by Taryn Ely
What do you think when you think of large public relations firms? Do you think of big offices and high-power professionals? There is probably one thing you haven’t thought of: philanthropy work.
Many public relations agencies adhere to corporate social responsibility requirements. In other words, the practitioners often do two forms of charity work. Sometimes they do public relations work for free, and other times they participate in philanthropic events.
Two of America’s most notable public relations firms, Ketchum and Manning Selvage & Lee, both practice active corporate social responsibility. Ketchum was ranked second in 2008 among Corporate Responsibility Officer Magazine’s “Top 10 PR Firms in Corporate Responsibility” list, while Manning Selvage & Lee was named first in service.
Ketchum in action
According to Ketchum’s Web site, some of the firm’s volunteer work is a result of certain clients. In August 2005 the Louisiana Recovery Authority was developed to help with the Hurricane Katrina relief effort. Ketchum helped design the communication campaign: “The Road Home.” The campaign highlighted Louisiana’s contribution to American culture. The program targeted Congress, sending thank you notes with King Cake and Mardi Gras beads to congressmen who showed their support.
Involvement with the Louisiana Recovery Authority led 25 partners to volunteer with Habitat for Humanity in New Orleans’ Ninth Ward in November 2006. One year later, Ketchum employees again contributed to Habitat for Humanity in New Orleans as they helped restore Wilson Elementary School.
Ketchum also participates in several ongoing projects. In its office in Sao Paulo, Ketchum raises awareness for the Brazilian Cancer Association and provides public relations services to ONG Alquimia, which seeks to help needy children. Additionally, in Ketchum’s Atlanta and Chicago offices each employee participates in an annual 24/7 Brainstorm. During a 24-hour period associates work on communication strategies for local nonprofits that can’t afford public relations efforts regularly.
Ketchum’s largest pro-bono relationship is with the World Economic Forum’s Global Health Initiative with which it has been active since 2004. This program addresses HIV/AIDS, tuberculosis and malaria in developing countries. Ketchum has worked on message development and created a network for global healthcare communicators to share information with each other and the media. Additionally, Ketchum has initiated efforts in sub-Saharan Africa, China and India. It’s not surprising that this firm was ranked one of the most active in the corporate social responsibility realm.
The community service tycoons

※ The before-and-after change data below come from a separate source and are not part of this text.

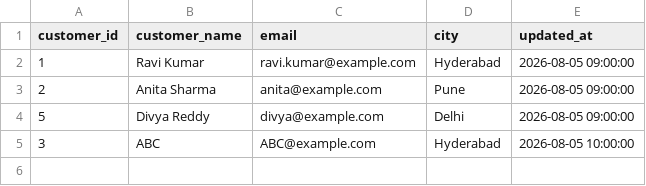
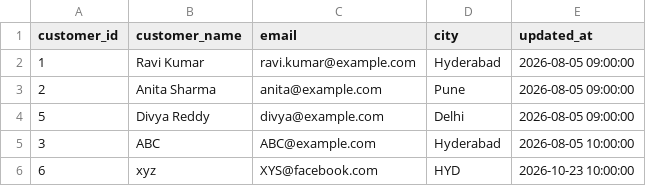
Before and after one commit to rahiman365/dbt_project, a CSV file: seeds/raw_customer.csv, drawn as a sheet; the diff names each change by its address in the sheet, - before the commit and + after, or states it on an @@ line.

Commit message:
jj

```diff
--- a/seeds/raw_customer.csv
+++ b/seeds/raw_customer.csv
+row 6: 6 | xyz | XYS@facebook.com | HYD | 2026-10-23 10:00:00
```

Manning Selvage & Lee’s Web site also boasts a long list of community service endeavors. In 2007 Manning Selvage & Lee (MS&L) won a SABRE award for best workplace initiative for their staff volunteer program “Change minds, Change lives.” The initiative’s main philanthropic endeavor is in association with the Hands on Network which connects 370 civic organizations helping facilitate local community service opportunities. As a whole the branches participate in events sponsored by clients, and most offices offer their services for local nonprofits. MS&L also encourages employees to volunteer individually.
The New York City office has an annual program called “Winter Wishes,” which donates clothes and toys to children in need. Practitioners in most offices also participate in food drives. Additionally, offices in London, New York and Dubai are currently working on reforestation in Mexico.
MS&L’s Atlanta branch just finished providing services for the Center for Puppetry Arts assisting with marketing guidance and promotion of programs. Finally, in Boston, offices have established a two-year, $100,000 grant that will aid the local Boys & Girls Club of Boston with communication efforts and media relations guidance.
The thousands of hours of volunteer work represented by these two firms are just a small fraction of the pro-bono work and volunteer activities done by public relations professionals across America. Maybe when future practitioners think of public relations, instead of fancy offices and nice suits, they will think about holding a hammer and helping others.
Ketchum Inc. (2008). Corporate Citizenship. Retrieved Feb. 18, 2008, fromhttp://www.ketchum.com/corporate_citizenship.
Manning Selvage & Lee Worldwide Communications (2008). Corporate Citizenship.Retrieved Feb. 18, 2008, from http://www.mslpr.com/about-us/corporate-citizenship.
CRO Corp LLC. (2006-2007). CRO’s Top 10 PR Firms in Corporate Responsibility 2008. Retrieved Feb. 18, 2008, from http://www.thecro.com/node/625.
What will you be able to offer future potential employers in the area of community service?